Western Australian cricket officials are increasingly bullish over the chances of Perth remaining as host of the fifth men’s Ashes Test.
- The Western Australian Cricket Association remains “positive” Perth will host the fifth Test
- Tasmania is bidding to have the Test moved to Hobart
- The fifth Test is scheduled to begin on January 14
The Western Australian government’s strict border policy and English players’ reluctance to accept biosecurity restrictions beyond their quarantine stint means the fate of the match — scheduled to begin in Perth on January 14 — remains unclear.
On Wednesday, Tasmanian Premier Peter Gutwein made a pitch to have the Test moved to Hobart.
But Western Australian Cricket Association chief executive Christina Matthews claimed Mr Gutwein was wasting his time.
Matthews said the drop in COVID-19 case numbers in NSW was helping her organisation’s chances of Cricket Australia and the Western Australian government reaching an agreement to cross the closed border.
One likely plan includes a push to have quarantine reduced from two weeks to four or five days for the players arriving from the Sydney Ashes Test.
As the current schedule stands, there is only a four-day gap between the SCG and Perth Tests, meaning the match would either need to be pushed back one day to January 15 or be started under quarantine protocols.
Any agreement on conditions would also need the sign-off from both Australia and England’s playing group.
“There is talk around somewhere between the four and the seven days [quarantine], so that is an issue that is being dealt with,” Matthews said.
“We remain very positive.

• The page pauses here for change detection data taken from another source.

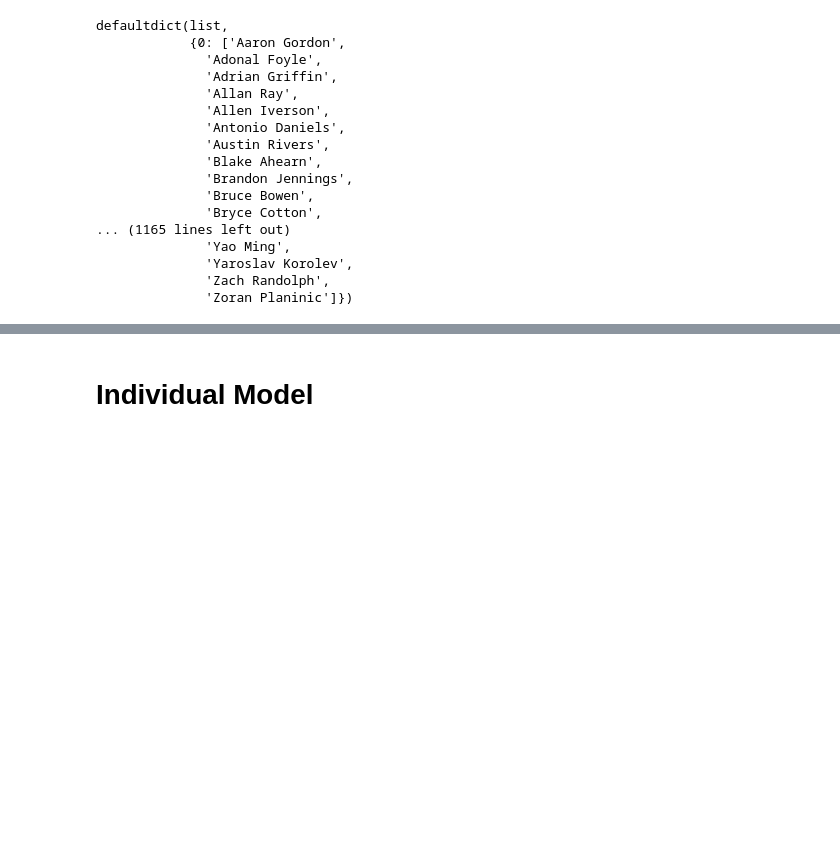
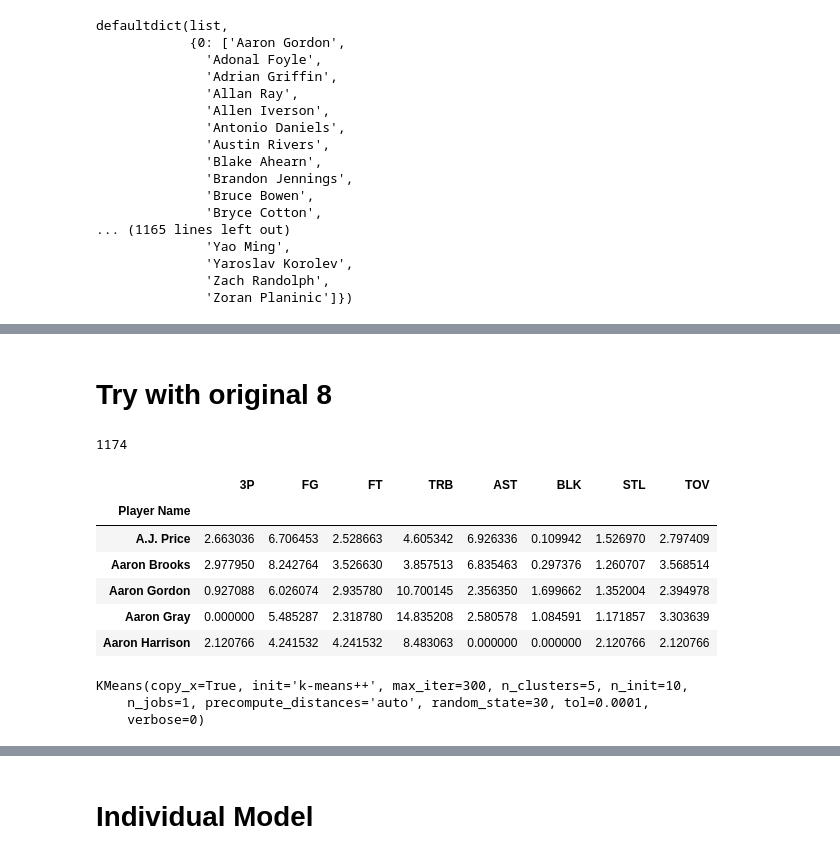
Before and after one commit to EricHPei/fantasy-score-predictor, a Jupyter notebook: score-predictor/src/Test.ipynb, the cells around one changed output, grey strips where cells are left out. Saved outputs shown, nothing was run; the diff lists cells and outputs as text; code cells hidden in the pictures; blank space fills up the shorter version.

Commit message:
good_clusters

```diff
--- a/score-predictor/src/Test.ipynb
+++ b/score-predictor/src/Test.ipynb
@@ -366,0 +367,2 @@ defaultdict(list,
+# %%
+PAA = MakeDF.make_averages_per48(PA)
@@ -366,0 +475,2 @@ defaultdict(list,
+# %% [markdown]
+# Try with original 8
@@ -366,0 +483,20 @@ defaultdict(list,
+# %%
+len(scaled)
+# %% [output]
+1174
+# %%
+PAA.head()
+# %% [output]
+|  | 3P | FG | FT | TRB | AST | BLK | STL | TOV |
+| Player Name |  |  |  |  |  |  |  |  |
+| A.J. Price | 2.663036 | 6.706453 | 2.528663 | 4.605342 | 6.926336 | 0.109942 | 1.526970 | 2.797409 |
+| Aaron Brooks | 2.977950 | 8.242764 | 3.526630 | 3.857513 | 6.835463 | 0.297376 | 1.260707 | 3.568514 |
+| Aaron Gordon | 0.927088 | 6.026074 | 2.935780 | 10.700145 | 2.356350 | 1.699662 | 1.352004 | 2.394978 |
+| Aaron Gray | 0.000000 | 5.485287 | 2.318780 | 14.835208 | 2.580578 | 1.084591 | 1.171857 | 3.303639 |
+| Aaron Harrison | 2.120766 | 4.241532 | 4.241532 | 8.483063 | 0.000000 | 0.000000 | 2.120766 | 2.120766 |
+# %%
+km.fit(scaled)
+# %% [output]
+KMeans(copy_x=True, init='k-means++', max_iter=300, n_clusters=5, n_init=10,
+    n_jobs=1, precompute_distances='auto', random_state=30, tol=0.0001,
+    verbose=0)
```
Also changed, not shown: parts of 22 cells of this notebook, 2 other files.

“We know that things are moving in the right direction. What we don’t know is when the final details will be put to bed.
“We will wait as we have always done for our government to sign off on it.
Matthews said she was aware any move to minimise quarantine time could draw criticism, given the stance the Western Australian government had taken throughout the COVID-19 pandemic.
But she believed the government would be willing to do whatever possible to ensure the match was played at the 60,000-seat Perth Stadium.
“The Ashes Test match is a massive event. As big, if not bigger than the AFL grand final in terms of being on a worldwide scale,” Matthews said.
“I don’t think it’s something the government wants to lose easily. So they are working really hard to make it happen.
“There is always going to be someone who is unhappy with the arrangement and someone who has had an unfortunate experience with the [border] process.
“We’ll stick to what we’re doing and what we know, and hope that cricket fans get an opportunity to be part of the first-ever Ashes Test at Optus [Perth] Stadium.”